→ Directions for this task: Note how many lines of the material that follows include the string "text", and state only that number.

→ Data for processing:

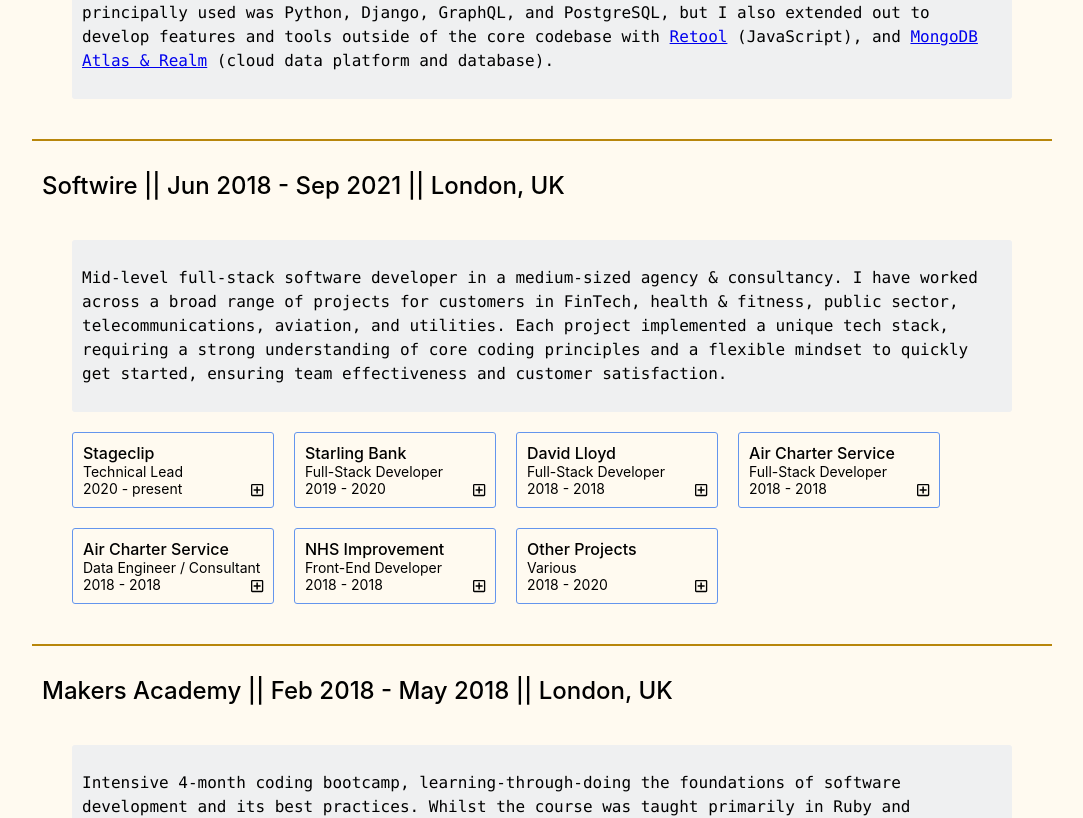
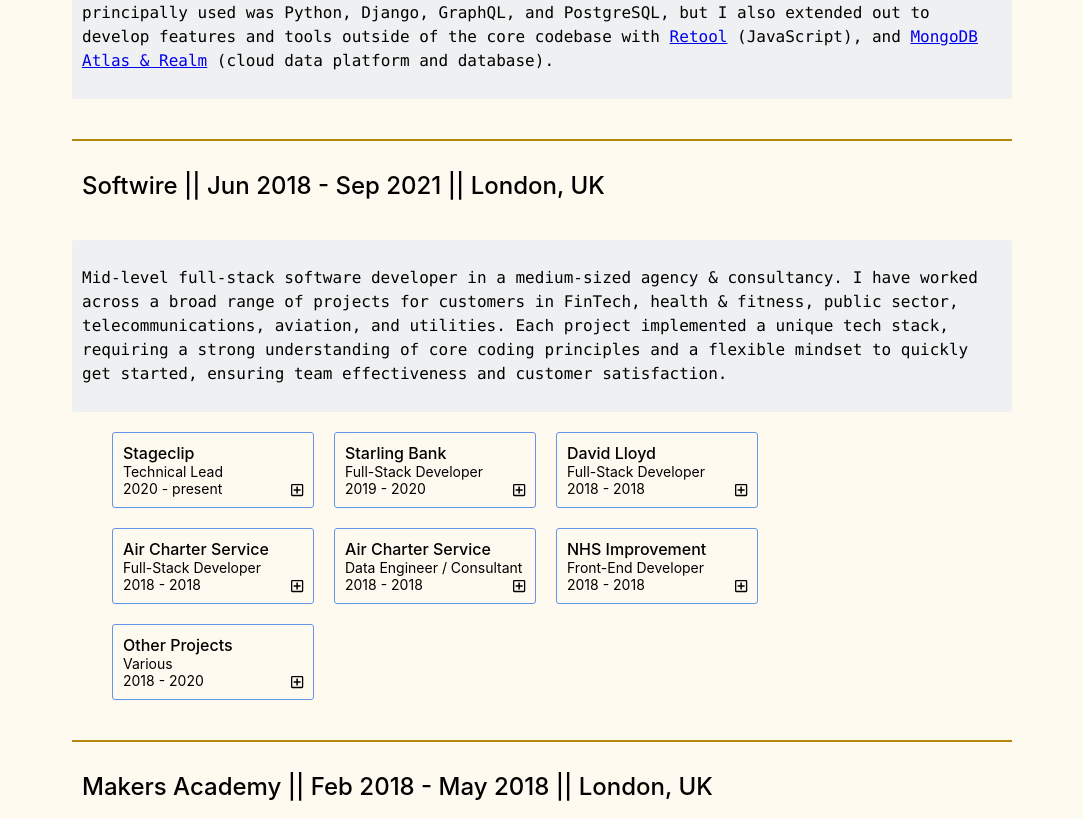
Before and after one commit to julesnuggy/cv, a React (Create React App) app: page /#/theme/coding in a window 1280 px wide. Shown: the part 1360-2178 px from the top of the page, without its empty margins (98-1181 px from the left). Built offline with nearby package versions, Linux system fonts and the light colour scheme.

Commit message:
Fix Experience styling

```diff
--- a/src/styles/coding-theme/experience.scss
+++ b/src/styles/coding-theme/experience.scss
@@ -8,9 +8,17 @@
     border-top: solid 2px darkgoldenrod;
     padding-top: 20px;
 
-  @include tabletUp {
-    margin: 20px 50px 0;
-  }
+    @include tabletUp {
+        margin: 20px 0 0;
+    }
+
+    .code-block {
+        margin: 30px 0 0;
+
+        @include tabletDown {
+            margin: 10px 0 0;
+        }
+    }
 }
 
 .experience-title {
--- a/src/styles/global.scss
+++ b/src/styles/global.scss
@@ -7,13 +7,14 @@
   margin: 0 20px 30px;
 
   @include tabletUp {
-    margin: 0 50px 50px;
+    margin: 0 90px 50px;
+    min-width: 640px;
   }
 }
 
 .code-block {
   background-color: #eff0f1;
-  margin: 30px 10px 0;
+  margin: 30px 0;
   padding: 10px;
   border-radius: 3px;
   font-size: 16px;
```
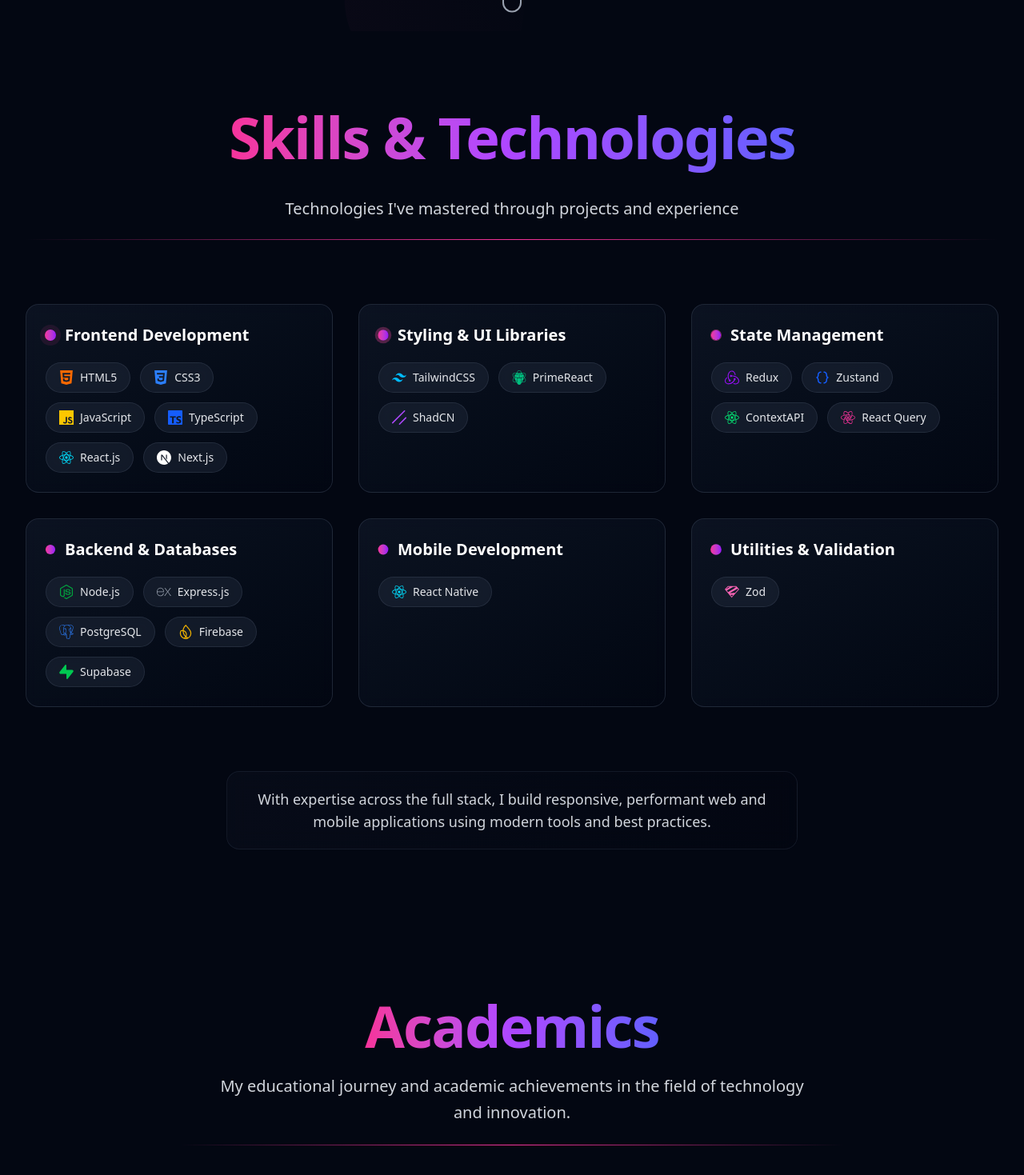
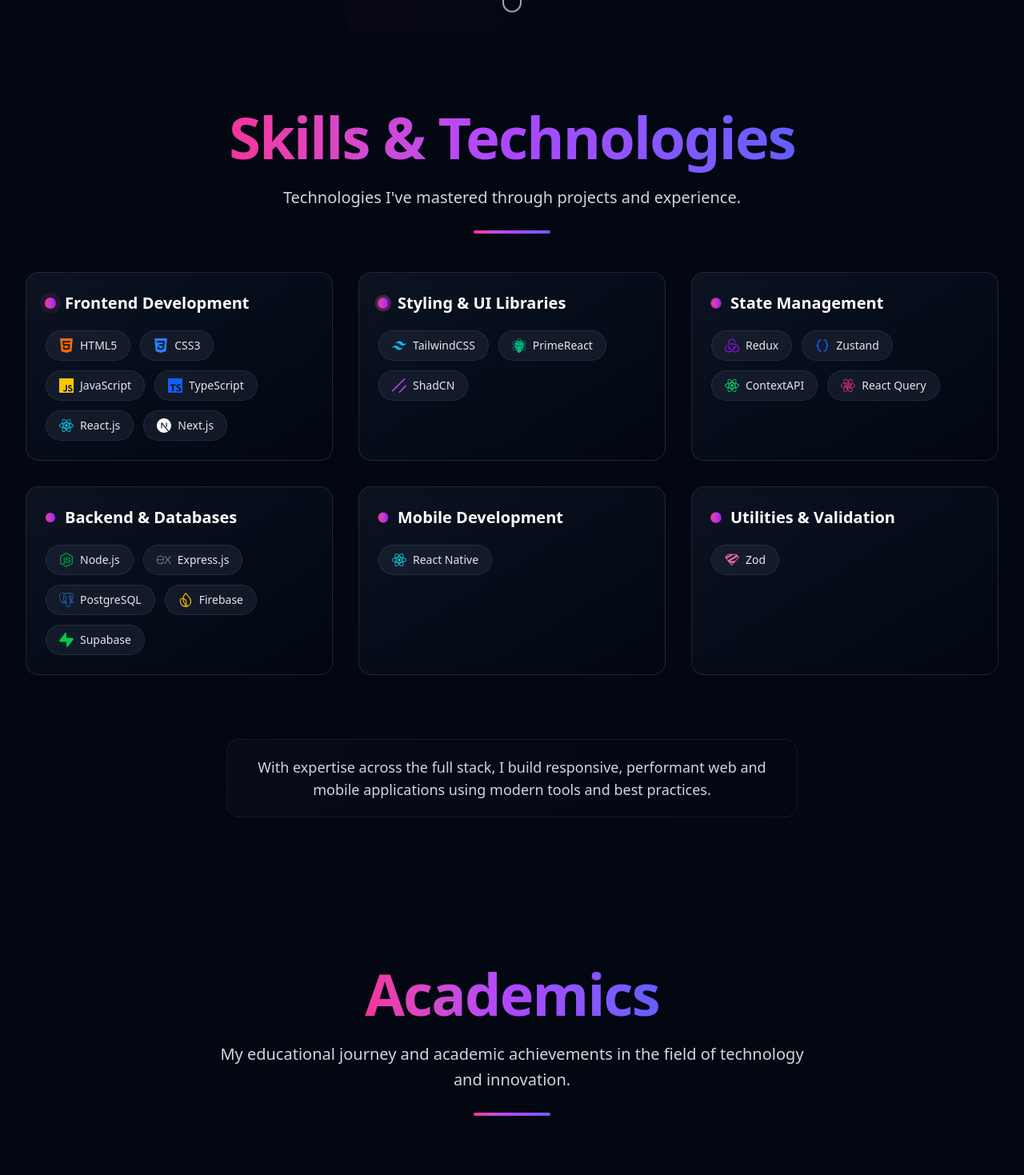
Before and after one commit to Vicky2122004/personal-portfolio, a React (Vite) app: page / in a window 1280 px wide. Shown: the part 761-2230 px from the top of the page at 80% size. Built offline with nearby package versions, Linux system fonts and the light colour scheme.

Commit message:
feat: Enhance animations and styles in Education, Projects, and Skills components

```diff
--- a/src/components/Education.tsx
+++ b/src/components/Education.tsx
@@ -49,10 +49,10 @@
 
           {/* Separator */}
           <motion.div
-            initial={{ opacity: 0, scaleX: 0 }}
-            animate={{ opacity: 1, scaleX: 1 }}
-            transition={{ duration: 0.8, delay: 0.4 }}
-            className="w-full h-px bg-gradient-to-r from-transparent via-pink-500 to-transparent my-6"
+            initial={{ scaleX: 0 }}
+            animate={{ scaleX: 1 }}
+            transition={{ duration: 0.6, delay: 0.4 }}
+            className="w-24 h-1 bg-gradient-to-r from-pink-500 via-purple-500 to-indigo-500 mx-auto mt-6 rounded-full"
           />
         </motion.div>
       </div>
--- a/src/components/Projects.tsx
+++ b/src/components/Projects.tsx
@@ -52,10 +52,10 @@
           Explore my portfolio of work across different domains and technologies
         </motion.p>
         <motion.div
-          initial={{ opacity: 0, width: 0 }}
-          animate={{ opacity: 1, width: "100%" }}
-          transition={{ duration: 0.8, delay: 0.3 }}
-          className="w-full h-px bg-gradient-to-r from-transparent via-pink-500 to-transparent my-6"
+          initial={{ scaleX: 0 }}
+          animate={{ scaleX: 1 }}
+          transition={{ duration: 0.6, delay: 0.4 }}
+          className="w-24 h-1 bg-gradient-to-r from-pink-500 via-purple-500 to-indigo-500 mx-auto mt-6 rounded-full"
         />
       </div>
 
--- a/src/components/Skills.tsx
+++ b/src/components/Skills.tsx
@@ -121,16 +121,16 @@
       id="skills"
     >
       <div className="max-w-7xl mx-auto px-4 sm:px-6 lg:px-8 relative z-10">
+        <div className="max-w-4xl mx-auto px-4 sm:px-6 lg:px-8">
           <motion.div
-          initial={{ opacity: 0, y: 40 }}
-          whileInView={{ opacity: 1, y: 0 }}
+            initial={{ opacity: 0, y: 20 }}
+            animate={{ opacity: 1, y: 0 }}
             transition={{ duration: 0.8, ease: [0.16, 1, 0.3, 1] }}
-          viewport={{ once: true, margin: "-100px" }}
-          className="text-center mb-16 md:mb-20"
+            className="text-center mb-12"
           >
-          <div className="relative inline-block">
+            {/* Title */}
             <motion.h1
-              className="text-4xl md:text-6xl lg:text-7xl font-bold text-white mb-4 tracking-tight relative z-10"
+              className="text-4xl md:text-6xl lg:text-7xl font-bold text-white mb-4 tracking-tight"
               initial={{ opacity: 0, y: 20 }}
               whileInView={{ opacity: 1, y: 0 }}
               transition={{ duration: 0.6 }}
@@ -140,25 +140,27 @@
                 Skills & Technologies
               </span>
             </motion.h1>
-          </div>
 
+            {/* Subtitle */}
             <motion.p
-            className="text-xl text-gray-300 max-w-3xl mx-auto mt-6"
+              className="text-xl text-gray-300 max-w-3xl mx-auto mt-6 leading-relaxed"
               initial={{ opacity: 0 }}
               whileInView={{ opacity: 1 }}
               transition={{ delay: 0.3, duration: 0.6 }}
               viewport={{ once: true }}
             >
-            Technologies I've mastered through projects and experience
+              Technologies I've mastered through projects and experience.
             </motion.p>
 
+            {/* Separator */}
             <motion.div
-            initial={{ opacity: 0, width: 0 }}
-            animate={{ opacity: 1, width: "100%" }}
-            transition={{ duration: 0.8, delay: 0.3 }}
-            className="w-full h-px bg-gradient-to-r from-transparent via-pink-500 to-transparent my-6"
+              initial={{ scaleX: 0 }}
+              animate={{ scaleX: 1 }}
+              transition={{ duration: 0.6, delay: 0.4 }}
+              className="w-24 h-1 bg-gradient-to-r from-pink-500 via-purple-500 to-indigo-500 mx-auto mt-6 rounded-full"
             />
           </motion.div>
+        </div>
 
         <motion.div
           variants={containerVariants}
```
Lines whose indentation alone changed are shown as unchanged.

→ Task output: 6